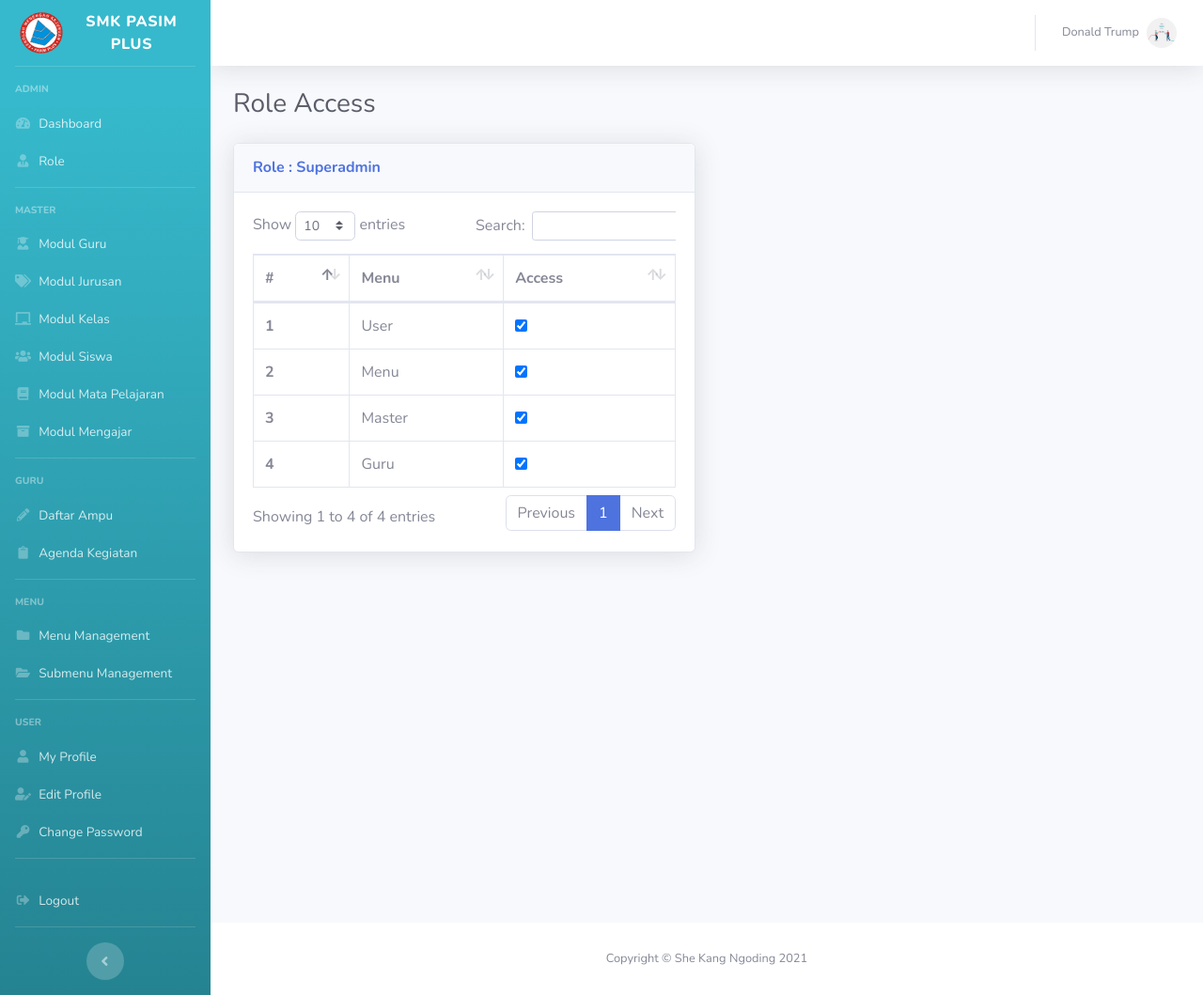
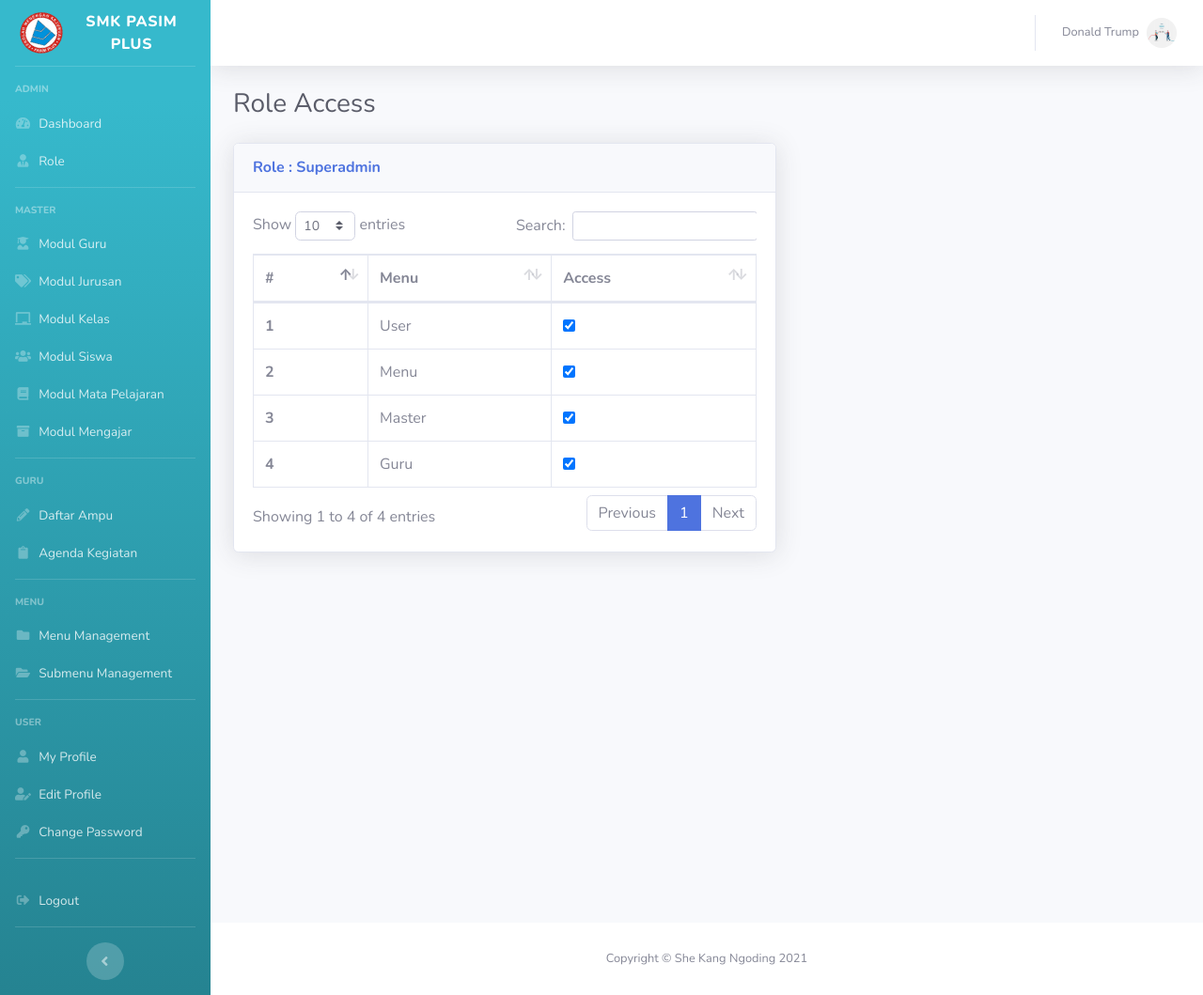
Before and after one commit to miarsmt/administrasi_guru, a CodeIgniter app: page /administrasi_guru/admin/roleAccess/1 in a window 1280 px wide. Shown: the whole page at 94% size. Run offline with CodeIgniter, Linux system fonts and the light colour scheme; a user stored in the database is signed in; data comes from the database, SQL or seed files in the repository.

Commit message:
merubah ukuran grid card

```diff
--- a/application/views/admin/role_access.php
+++ b/application/views/admin/role_access.php
@@ -5,7 +5,7 @@
     <h1 class="h3 mb-4 text-gray-800"><?= $title; ?></h1>
 
     <div class="row">
-        <div class="col-lg-6">
+        <div class="col-lg-7">
 
             <!-- kalau lolos -->
             <div class="flash-data" data-flashdata="<?= $this->session->flashdata('message'); ?>"></div>
```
★ ★ ★ ★ ★
• [WORK REQUIRED]: Go through the listing above and copy each line that contains "admin".

• [ANSWER TO THE EXERCISE]:
Before and after one commit to miarsmt/administrasi_guru, a CodeIgniter app: page /administrasi_guru/admin/roleAccess/1 in a window 1280 px wide. Shown: the whole page at 94% size. Run offline with CodeIgniter, Linux system fonts and the light colour scheme; a user stored in the database is signed in; data comes from the database, SQL or seed files in the repository.
--- a/application/views/admin/role_access.php
+++ b/application/views/admin/role_access.php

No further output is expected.